[A] few cases of a rare blood-clotting disorder — some fatal — emerged within the past month or so, [and] many European nations began to rethink [the use of the AstraZeneca COVID vaccine] across all age groups.
Several of those countries, well stocked with alternate vaccines, have now limited use of the AstraZeneca-Oxford shot to older people, and a few have stopped using it altogether.
While the incidence of these clotting disorders is extremely low, regulators and researchers are trying to raise public awareness of certain symptoms — including headaches, leg swelling and abdominal pain.
As of April 4, European regulators had received reports of 222 cases of the rare blood-clotting problem in Britain and the 30-nation European Economic Area… They said that… the clotting problems were appearing at a rate of about one in 100,000 recipients.
European regulators said that as of March 22, they had carried out detailed reviews of 86 cases, 18 of which had been fatal.

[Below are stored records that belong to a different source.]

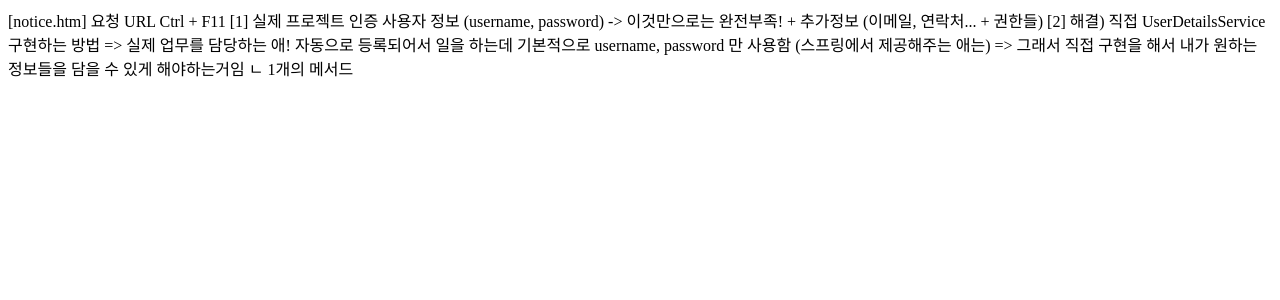
Repository: Vida0822/-
Page: SL11_SECURITY3_USERDETAILSSERVICE/src/main/webapp/customer/notice.htm
These files come from the project's save history. The page is drawn as it stood at one moment and after the next save; the edit follows.
The browser window is 1280 px wide. The pictures show the whole page.

Above is the page before, as saved 2023-07-05 02:09:11.

### SL11_SECURITY3_USERDETAILSSERVICE/src/main/webapp/customer/notice.htm
[notice.htm] 요청 URL
Ctrl + F11

[1] 실제 프로젝트
	인증 사용자 정보 (username, password) -> 이것만으로는 완전부족!
	+ 추가정보 (이메일, 연락처... + 권한들)

[2] 해결) 직접 UserDetailsService 구현하는 방법
=> 실제 업무를 담당하는 애! 자동으로 등록되어서 일을 하는데 기본적으로 username, password 만 사용함 (스프링에서 제공해주는 애는)
=> 그래서 직접 구현을 해서 내가 원하는 정보들을 담을 수 있게 해야하는거임

	ㄴ 1개의 메서드

After the next save:
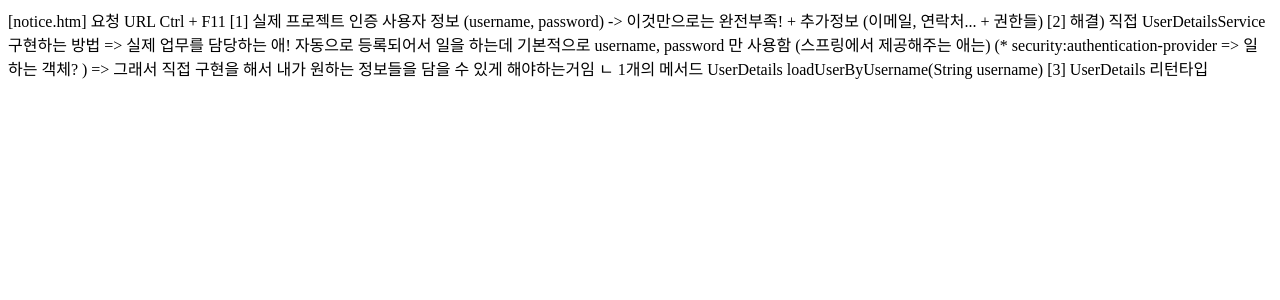
Saved 51 s later.
--- a/SL11_SECURITY3_USERDETAILSSERVICE/src/main/webapp/customer/notice.htm
+++ b/SL11_SECURITY3_USERDETAILSSERVICE/src/main/webapp/customer/notice.htm
@@ -7,6 +7,10 @@ Ctrl + F11
 
 [2] 해결) 직접 UserDetailsService 구현하는 방법
 => 실제 업무를 담당하는 애! 자동으로 등록되어서 일을 하는데 기본적으로 username, password 만 사용함 (스프링에서 제공해주는 애는)
+	(* security:authentication-provider  => 일하는 객체? )
 => 그래서 직접 구현을 해서 내가 원하는 정보들을 담을 수 있게 해야하는거임
 
 	ㄴ 1개의 메서드
+		UserDetails loadUserByUsername(String username)
+
+[3] UserDetails 리턴타입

[However,] the risk of being admitted to intensive care with Covid exceeded the dangers of the blood clots in almost every scenario. The only group for whom they said the risk of the clotting problems outstripped that of coronavirus-related intensive care admissions was people under 30 living in a place with low rates of Covid cases.